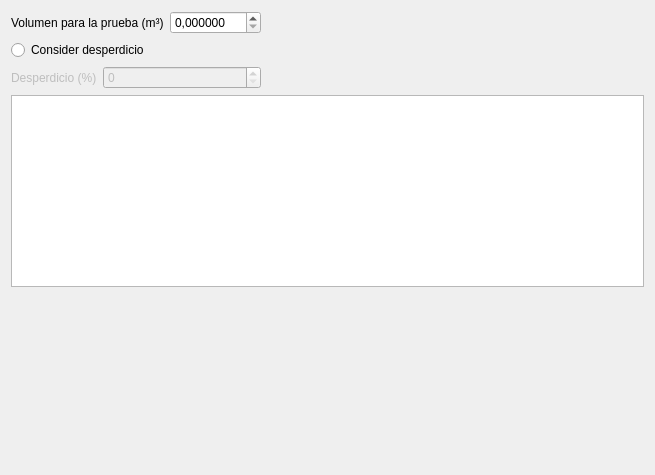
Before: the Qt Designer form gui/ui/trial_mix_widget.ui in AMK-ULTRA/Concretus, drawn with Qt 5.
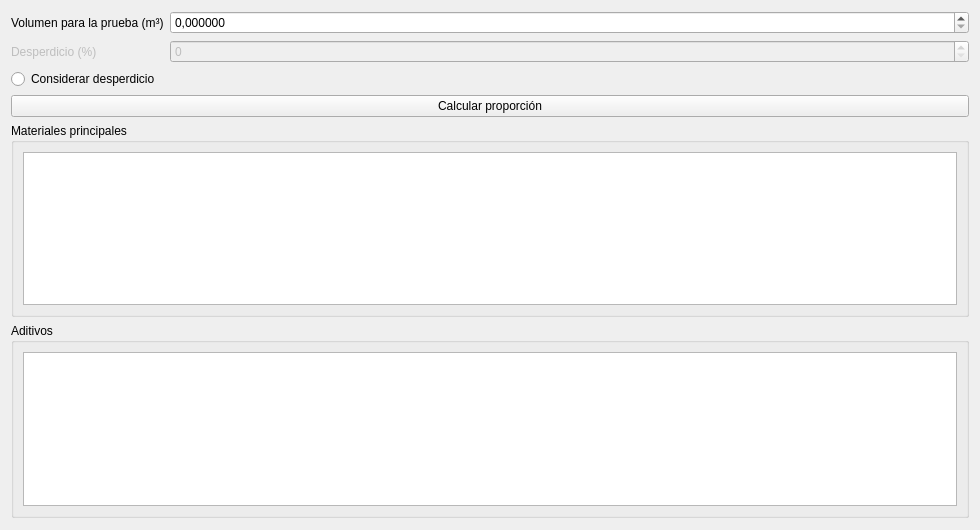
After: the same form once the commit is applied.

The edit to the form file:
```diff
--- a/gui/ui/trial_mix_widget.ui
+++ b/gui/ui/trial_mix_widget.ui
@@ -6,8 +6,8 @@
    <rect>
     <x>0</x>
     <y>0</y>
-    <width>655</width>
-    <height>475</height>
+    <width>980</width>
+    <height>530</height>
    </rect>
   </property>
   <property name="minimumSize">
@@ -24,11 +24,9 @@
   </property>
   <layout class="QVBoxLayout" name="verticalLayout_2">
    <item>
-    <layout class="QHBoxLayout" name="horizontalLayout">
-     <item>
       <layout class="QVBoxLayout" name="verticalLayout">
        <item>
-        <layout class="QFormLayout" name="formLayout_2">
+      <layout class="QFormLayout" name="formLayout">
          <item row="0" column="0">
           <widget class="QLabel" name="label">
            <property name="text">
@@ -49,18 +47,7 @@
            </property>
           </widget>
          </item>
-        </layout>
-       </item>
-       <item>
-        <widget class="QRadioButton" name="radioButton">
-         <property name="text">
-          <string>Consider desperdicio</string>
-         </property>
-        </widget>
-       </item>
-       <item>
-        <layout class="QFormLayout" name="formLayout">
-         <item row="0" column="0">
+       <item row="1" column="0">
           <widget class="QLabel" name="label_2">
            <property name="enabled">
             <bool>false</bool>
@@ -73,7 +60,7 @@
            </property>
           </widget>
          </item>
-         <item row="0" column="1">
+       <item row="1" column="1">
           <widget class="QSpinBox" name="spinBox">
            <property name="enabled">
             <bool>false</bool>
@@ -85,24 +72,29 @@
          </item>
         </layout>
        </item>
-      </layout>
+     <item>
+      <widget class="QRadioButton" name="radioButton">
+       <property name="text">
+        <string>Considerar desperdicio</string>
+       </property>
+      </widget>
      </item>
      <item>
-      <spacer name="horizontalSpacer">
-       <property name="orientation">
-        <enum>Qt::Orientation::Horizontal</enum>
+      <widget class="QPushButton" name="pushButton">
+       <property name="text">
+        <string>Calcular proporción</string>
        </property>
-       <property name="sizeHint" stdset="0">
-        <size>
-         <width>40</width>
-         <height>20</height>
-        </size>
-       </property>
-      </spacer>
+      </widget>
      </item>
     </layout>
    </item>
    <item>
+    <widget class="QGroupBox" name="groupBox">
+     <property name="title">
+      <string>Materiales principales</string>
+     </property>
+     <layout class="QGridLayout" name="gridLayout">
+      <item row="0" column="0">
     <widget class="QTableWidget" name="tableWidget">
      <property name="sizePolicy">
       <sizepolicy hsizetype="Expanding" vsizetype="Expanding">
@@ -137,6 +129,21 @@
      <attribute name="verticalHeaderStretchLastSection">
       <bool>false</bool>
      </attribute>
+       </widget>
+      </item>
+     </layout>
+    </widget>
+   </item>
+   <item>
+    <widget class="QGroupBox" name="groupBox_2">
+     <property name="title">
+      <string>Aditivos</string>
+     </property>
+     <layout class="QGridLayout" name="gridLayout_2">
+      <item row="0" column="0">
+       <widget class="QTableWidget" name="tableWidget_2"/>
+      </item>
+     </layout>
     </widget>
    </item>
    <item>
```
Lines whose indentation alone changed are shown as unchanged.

Problem description
For each line above that carries the word "radioButton", copy it out.

Solution for this problem
-        <widget class="QRadioButton" name="radioButton">
+      <widget class="QRadioButton" name="radioButton">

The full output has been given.